Students protesting the UC tuition hike continued their efforts Tuesday, rallying inside Wheeler Hall and speaking at an event commemorating the 50th anniversary of the sit-in during the Free Speech Movement.
The noon rally was held by students from Open UC, a movement protesting the university’s tuition plan, and featured speakers from a wide range of groups to discuss the tuition hike and other issues. About 4 p.m., some of the student protesters spoke at the commemoration of the 1964 UC Berkeley sit-in at the steps of Sproul Plaza, known as the Savio Steps.
While Open UC’s most recent event — a march Nov. 24 through campus and Downtown Berkeley — focused on protesting the tuition hikes, Tuesday’s rally also included other issues such as a grand jury’s decision to not indict Ferguson, Missouri, police officer Darren Wilson, environmental concerns and housing costs at University Village.
Rally speakers featured campus and community members such as members of UC labor unions Teamsters Local 2010 and American Federation of State, County and Municipal Employees Local 3299.
“(The regents) are making decisions based on business and not on social justice,” said Khalid Kadir, a campus global poverty and practice lecturer. “They are treating the price of education as if it’s strictly of economic value, not considering the social value of this institution.”
At the rally, some students complained that UCPD officers removed posters, their sleeping bags and other belongings from the hall Monday night. Yet UCPD Lt. Marc DeCoulode said there was no record of officers moving possessions from Wheeler Hall.
Early Tuesday morning, UCPD told people sleeping in Wheeler Hall to leave because they were in the building during closed hours. Protesters had declared the protest over, and one person was not a student, DeCoulode said.
“There is a difference between a protest and people lodging in buildings,” he said.
Two hours after the rally ended, Robert Cohen, a visiting lecturer in the campus history department, held a Free Speech Movement commemoration on the Savio Steps.
The event was originally supposed to take place inside Sproul Hall’s lobby, where the 1964 sit-in occurred, but was moved because campus officials were concerned it could lead to an occupation of the building, according to Cohen. Sproul Hall was on lockdown throughout the day.
Some student protesters from the rally who attended the commemoration criticized the event, calling for people to concentrate less on the past and instead join them in fighting current issues.
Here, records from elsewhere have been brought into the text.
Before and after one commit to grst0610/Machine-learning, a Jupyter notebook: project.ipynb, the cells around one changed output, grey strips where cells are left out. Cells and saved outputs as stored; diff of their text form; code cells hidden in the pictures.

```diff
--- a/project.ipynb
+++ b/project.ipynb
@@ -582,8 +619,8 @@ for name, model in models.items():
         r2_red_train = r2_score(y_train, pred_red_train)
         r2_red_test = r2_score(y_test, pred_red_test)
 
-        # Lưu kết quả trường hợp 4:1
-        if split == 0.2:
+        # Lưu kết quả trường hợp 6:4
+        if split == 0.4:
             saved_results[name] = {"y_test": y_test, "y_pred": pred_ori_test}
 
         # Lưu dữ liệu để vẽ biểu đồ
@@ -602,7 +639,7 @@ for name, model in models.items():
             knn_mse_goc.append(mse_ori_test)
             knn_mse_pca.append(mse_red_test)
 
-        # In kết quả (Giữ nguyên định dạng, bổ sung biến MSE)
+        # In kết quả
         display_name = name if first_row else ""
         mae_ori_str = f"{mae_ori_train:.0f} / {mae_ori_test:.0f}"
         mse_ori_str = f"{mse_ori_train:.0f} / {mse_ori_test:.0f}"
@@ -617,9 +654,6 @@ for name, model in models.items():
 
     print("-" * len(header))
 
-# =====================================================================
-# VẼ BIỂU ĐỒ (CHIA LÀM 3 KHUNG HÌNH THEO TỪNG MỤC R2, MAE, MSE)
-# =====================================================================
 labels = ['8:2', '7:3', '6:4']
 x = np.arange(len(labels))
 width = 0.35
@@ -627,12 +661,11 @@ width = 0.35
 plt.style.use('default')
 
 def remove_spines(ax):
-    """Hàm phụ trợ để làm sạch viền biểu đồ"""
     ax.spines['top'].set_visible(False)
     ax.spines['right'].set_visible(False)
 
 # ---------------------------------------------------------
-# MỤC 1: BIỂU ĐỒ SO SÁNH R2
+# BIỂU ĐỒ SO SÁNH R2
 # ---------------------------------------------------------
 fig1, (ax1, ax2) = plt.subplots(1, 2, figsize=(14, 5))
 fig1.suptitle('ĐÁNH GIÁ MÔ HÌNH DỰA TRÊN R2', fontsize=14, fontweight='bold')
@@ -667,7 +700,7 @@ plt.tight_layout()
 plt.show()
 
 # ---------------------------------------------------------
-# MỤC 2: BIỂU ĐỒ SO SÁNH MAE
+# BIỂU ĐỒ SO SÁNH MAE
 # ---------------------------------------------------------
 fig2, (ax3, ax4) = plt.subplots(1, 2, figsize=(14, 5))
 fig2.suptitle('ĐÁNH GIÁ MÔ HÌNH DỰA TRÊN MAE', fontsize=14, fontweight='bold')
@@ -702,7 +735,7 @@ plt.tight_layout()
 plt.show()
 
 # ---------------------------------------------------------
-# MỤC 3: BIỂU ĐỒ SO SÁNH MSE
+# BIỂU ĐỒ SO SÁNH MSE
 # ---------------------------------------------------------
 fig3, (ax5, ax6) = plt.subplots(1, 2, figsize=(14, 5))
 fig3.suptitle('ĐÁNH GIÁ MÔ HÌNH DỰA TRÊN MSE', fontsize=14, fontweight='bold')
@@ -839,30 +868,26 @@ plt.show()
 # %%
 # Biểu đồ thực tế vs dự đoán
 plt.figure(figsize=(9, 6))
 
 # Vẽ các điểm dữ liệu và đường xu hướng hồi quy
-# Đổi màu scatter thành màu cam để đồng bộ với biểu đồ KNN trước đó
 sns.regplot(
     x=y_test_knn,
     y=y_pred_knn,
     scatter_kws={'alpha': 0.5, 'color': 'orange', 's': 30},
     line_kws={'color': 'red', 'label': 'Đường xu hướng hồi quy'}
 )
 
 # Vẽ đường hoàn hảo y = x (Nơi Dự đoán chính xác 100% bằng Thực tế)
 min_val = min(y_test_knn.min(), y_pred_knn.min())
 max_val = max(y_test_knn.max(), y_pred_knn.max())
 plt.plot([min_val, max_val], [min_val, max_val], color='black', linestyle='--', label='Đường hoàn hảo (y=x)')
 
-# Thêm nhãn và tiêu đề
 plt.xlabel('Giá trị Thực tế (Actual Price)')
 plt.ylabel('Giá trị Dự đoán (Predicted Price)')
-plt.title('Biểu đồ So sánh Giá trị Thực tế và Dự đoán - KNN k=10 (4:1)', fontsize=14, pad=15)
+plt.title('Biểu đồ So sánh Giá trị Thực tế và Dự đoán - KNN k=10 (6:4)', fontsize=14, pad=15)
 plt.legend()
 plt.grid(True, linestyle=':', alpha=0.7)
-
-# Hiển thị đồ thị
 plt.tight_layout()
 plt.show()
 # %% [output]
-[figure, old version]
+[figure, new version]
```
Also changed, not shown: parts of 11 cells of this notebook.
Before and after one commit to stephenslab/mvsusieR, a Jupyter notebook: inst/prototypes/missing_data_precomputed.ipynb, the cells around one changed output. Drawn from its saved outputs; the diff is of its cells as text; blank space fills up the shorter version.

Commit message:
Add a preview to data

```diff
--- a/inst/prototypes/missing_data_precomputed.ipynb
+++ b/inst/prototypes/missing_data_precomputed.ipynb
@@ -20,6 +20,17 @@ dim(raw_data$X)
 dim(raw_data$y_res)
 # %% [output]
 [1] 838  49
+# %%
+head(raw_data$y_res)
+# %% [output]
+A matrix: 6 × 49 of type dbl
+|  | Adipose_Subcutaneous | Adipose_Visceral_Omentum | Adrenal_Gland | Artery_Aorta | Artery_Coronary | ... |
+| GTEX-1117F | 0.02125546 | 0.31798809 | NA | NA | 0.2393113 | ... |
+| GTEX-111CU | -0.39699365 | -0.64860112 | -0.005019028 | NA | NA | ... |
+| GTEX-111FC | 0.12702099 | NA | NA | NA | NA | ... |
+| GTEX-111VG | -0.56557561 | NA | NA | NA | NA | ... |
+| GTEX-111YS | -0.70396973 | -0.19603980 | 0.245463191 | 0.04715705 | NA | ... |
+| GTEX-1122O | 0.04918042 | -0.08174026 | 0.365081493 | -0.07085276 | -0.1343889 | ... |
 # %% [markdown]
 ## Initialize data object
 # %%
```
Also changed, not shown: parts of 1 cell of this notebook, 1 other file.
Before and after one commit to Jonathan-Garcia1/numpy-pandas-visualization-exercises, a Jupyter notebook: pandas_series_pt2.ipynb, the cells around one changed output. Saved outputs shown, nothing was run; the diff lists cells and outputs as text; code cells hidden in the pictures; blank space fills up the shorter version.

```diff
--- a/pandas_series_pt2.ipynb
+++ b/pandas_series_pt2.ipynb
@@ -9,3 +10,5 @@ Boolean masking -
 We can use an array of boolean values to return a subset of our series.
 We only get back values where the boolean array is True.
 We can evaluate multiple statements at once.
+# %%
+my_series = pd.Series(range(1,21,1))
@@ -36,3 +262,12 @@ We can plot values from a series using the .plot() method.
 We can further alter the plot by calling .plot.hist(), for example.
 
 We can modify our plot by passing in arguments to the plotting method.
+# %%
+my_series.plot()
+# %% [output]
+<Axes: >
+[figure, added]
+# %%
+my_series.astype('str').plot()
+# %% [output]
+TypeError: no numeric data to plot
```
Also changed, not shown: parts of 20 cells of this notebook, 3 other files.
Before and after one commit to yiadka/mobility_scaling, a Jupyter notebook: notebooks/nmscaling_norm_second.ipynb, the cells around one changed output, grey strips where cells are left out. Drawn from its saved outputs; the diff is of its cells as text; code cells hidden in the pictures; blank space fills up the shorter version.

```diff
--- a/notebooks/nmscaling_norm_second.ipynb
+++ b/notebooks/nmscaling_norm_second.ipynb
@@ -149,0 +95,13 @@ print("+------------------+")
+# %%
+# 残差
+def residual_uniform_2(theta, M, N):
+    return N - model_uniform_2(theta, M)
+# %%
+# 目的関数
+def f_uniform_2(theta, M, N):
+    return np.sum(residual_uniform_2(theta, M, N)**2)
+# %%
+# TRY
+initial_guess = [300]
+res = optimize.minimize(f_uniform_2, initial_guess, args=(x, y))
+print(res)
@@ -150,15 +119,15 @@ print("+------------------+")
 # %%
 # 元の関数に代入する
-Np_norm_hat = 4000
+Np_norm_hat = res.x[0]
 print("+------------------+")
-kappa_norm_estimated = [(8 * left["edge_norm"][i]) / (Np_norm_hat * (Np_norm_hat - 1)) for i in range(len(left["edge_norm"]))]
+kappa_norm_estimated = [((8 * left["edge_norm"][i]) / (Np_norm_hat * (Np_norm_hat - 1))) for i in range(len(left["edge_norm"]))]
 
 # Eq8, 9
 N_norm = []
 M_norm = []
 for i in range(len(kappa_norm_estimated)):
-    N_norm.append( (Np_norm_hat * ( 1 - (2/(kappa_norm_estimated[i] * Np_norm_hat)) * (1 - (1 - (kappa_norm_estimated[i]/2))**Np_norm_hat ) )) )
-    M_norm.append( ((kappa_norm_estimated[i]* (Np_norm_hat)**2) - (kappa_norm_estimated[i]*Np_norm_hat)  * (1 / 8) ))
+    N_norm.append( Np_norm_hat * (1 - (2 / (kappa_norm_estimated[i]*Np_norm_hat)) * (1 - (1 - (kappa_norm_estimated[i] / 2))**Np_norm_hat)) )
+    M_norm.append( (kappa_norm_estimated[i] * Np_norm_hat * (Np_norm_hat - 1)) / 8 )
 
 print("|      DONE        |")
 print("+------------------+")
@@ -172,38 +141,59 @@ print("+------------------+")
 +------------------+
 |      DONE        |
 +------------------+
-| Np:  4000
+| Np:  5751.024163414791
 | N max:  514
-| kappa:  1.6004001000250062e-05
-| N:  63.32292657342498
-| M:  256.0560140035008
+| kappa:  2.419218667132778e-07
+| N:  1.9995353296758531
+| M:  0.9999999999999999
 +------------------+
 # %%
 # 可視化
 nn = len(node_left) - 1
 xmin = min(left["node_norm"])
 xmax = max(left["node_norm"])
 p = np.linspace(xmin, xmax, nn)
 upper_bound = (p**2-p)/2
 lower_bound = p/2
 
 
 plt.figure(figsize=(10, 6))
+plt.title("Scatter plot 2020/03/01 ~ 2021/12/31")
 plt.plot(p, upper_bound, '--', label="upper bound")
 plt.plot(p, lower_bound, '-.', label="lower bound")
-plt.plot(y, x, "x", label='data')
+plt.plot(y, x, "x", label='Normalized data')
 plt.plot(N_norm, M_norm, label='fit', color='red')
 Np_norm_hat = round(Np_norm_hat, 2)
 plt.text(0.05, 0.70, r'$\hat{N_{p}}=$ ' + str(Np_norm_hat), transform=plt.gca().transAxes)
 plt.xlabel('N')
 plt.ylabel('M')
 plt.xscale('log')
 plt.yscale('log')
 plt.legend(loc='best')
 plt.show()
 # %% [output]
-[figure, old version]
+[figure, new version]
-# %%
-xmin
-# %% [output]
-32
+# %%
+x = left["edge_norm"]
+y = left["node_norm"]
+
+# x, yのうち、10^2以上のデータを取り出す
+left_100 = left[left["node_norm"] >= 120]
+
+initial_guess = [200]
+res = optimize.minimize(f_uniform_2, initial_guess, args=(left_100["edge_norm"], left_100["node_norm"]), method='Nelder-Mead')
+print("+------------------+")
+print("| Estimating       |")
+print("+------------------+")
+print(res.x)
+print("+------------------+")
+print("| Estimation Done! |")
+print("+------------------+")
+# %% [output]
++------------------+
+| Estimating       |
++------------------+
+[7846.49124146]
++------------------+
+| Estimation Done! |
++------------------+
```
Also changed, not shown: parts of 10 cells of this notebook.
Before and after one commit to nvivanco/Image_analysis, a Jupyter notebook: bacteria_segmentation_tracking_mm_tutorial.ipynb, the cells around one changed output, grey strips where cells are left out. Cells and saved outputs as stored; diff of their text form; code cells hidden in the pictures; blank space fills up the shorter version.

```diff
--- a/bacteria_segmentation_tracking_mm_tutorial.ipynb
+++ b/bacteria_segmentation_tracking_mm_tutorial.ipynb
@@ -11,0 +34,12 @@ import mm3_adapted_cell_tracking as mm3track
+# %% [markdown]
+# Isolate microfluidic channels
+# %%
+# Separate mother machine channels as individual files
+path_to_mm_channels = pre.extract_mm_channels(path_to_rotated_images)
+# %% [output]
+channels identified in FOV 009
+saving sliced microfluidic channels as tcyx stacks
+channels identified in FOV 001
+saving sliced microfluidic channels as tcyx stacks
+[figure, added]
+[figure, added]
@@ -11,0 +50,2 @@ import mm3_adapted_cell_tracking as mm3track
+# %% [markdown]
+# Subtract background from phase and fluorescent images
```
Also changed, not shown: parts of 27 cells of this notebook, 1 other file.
They said that people should “stop commodifying the movement” and that freedom of speech is still limited on campus.
Cohen disagreed, saying that the past and the present are not in opposition.
“This is public history, and these are hard-won struggles that brought this campus the right to free speech,” Cohen said.
At the commemoration, students from Cohen’s class read excerpts from letters written by UC Berkeley students during the Free Speech Movement about their participation in the sit-in and their resulting arrests.
“Will you sit by idly as tuition increases for students?” said UC Berkeley junior Julian Marenco, after reading a letter. “How will you leave a mark on this campus?”